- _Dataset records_
****

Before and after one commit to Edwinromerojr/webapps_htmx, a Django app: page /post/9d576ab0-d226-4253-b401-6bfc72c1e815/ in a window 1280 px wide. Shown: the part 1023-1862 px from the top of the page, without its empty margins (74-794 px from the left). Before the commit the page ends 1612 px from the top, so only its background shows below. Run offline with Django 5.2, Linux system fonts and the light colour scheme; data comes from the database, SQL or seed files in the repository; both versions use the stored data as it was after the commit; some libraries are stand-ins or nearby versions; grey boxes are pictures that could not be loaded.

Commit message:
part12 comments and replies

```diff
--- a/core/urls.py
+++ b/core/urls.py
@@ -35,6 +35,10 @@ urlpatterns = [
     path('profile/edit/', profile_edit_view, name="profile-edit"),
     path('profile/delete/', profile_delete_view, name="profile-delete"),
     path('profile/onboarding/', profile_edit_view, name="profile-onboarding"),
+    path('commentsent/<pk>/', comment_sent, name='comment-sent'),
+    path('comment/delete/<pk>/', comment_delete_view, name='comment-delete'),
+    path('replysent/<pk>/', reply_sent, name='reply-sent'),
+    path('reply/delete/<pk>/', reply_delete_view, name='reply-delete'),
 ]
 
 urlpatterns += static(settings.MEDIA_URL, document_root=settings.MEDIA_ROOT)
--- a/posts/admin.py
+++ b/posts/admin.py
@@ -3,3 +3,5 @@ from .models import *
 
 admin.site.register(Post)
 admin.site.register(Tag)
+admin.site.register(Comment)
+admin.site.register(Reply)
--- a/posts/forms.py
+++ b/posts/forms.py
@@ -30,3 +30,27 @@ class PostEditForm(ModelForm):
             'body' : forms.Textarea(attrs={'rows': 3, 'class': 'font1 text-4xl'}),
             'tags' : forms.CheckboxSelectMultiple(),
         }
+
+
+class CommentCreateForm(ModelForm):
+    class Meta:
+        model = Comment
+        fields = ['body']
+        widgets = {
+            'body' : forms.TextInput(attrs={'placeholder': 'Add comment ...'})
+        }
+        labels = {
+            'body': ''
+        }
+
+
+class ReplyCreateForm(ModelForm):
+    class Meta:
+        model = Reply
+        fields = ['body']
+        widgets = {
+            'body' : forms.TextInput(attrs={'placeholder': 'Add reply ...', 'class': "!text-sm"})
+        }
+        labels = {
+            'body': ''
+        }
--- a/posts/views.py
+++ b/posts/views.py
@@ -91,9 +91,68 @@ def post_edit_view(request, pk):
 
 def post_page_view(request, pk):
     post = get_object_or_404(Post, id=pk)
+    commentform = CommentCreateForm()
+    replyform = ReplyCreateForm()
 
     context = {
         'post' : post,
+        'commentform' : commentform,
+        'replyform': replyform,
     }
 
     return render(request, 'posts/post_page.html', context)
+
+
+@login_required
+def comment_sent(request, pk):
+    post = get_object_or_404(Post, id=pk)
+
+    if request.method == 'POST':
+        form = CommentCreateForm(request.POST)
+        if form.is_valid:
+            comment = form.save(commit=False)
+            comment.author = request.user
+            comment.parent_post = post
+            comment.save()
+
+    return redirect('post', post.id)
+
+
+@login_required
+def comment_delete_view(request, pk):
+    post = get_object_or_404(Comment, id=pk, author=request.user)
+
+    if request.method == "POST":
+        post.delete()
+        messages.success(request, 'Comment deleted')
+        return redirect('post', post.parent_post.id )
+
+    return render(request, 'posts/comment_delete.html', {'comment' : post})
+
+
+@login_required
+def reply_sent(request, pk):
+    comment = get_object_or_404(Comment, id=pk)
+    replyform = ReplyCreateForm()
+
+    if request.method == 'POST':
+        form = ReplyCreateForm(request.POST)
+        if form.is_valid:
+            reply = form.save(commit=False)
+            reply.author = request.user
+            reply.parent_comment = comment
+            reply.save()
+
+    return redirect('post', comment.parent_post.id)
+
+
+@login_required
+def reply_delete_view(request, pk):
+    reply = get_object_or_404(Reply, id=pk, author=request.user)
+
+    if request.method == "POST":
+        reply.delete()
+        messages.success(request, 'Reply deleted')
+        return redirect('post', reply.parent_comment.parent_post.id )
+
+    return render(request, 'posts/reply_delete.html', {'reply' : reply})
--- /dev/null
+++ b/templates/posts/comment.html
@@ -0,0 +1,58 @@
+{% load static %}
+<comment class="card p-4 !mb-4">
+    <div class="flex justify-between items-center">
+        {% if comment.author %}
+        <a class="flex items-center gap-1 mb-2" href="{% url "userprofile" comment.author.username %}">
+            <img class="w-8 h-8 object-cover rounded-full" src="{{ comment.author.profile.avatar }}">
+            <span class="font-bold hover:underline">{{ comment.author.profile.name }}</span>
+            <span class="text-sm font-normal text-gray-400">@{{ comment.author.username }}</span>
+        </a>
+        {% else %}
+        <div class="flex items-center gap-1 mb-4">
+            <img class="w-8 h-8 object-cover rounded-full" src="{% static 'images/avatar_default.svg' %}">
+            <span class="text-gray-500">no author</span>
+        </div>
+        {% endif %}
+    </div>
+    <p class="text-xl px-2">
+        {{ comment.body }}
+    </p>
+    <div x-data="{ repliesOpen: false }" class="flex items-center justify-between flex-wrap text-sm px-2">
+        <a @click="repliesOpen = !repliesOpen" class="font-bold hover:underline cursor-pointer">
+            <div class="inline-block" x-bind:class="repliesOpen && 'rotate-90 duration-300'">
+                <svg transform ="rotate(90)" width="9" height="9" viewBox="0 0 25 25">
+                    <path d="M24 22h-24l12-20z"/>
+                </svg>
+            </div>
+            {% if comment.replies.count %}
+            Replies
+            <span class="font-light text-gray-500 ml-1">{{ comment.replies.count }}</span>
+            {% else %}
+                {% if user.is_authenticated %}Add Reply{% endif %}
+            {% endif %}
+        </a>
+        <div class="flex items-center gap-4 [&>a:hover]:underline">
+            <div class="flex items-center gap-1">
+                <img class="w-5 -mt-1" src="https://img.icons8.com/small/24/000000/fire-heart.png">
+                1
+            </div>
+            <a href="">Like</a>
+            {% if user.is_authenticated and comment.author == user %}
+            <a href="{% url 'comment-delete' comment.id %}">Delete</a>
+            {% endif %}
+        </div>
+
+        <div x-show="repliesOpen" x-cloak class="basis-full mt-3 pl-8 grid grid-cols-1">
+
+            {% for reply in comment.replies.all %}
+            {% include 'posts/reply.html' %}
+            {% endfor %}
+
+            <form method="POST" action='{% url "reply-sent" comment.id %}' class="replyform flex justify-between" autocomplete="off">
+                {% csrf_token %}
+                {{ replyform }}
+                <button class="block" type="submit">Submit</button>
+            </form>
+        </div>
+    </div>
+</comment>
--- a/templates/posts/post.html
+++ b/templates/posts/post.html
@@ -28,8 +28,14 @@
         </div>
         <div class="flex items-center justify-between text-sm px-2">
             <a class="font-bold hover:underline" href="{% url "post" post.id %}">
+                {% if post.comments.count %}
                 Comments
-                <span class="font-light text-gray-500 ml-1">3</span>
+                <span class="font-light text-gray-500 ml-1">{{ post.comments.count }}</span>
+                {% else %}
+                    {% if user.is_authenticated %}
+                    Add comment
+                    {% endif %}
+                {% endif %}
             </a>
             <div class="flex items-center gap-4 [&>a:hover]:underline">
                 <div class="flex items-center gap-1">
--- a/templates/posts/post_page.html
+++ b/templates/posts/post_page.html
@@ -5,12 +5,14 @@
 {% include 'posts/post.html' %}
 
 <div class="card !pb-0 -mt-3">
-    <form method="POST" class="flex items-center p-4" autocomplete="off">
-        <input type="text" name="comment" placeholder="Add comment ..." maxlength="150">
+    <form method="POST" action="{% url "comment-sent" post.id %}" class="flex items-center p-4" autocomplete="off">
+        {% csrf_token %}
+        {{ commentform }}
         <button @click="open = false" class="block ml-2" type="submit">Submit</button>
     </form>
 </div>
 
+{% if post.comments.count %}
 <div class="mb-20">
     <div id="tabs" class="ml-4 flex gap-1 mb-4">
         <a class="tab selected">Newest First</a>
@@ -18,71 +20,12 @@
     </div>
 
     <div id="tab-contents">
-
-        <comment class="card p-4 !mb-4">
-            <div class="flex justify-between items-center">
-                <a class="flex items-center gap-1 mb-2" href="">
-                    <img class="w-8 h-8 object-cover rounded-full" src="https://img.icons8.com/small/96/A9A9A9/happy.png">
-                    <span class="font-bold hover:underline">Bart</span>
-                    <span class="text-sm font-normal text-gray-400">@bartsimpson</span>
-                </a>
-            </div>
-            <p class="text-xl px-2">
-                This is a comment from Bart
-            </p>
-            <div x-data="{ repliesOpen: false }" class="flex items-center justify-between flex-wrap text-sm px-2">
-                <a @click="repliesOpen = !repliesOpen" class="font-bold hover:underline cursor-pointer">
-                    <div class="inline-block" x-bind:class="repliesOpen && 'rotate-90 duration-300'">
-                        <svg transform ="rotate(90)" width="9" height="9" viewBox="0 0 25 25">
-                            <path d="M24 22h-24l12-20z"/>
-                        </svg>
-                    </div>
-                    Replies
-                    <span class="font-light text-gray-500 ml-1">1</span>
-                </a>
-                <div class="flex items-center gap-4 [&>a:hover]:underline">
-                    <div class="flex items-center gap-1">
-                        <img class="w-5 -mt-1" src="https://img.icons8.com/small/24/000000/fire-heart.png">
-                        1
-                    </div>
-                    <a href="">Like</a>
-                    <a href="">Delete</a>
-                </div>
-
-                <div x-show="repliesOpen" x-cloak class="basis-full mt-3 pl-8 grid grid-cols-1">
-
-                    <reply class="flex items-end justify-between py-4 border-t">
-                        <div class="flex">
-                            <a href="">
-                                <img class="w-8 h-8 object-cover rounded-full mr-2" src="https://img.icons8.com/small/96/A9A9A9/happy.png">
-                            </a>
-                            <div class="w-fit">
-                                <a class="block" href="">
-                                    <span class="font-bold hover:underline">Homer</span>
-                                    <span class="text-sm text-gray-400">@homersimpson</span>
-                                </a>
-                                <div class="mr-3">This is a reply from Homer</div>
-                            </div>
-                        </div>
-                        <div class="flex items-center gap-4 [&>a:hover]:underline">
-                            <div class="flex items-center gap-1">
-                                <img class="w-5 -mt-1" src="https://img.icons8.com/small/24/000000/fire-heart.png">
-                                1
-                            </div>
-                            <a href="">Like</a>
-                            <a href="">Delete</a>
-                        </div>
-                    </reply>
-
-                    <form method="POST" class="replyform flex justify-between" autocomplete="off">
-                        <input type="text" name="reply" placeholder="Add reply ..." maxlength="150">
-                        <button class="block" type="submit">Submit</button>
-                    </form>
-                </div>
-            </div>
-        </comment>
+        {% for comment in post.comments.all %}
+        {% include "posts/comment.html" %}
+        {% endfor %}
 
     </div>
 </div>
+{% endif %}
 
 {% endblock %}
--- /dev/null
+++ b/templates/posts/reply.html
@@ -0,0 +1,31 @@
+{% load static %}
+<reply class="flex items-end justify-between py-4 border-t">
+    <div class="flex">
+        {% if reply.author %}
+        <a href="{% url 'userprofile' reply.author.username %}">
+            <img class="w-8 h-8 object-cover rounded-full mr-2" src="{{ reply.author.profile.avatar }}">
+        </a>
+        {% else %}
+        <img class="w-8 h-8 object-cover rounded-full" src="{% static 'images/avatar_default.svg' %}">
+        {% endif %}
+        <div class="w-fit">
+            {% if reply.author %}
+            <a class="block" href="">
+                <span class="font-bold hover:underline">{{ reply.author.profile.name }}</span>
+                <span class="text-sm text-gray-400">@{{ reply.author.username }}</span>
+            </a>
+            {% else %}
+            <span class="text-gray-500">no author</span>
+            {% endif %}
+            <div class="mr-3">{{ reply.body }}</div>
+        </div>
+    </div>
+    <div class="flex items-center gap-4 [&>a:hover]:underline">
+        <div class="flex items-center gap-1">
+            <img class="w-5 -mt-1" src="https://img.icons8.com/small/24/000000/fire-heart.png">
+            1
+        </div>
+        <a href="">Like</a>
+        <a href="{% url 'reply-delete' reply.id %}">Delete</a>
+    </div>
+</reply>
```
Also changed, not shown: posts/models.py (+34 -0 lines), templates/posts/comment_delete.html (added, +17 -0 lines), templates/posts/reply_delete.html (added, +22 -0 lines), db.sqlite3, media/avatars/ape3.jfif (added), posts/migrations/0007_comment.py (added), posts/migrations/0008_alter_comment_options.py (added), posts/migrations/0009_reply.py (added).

****

- _Prompt_
Find the lines above with the word "ModelForm". Copy them out.

- _Response to the task_
@@ -30,3 +30,27 @@ class PostEditForm(ModelForm):
+class CommentCreateForm(ModelForm):
+class ReplyCreateForm(ModelForm):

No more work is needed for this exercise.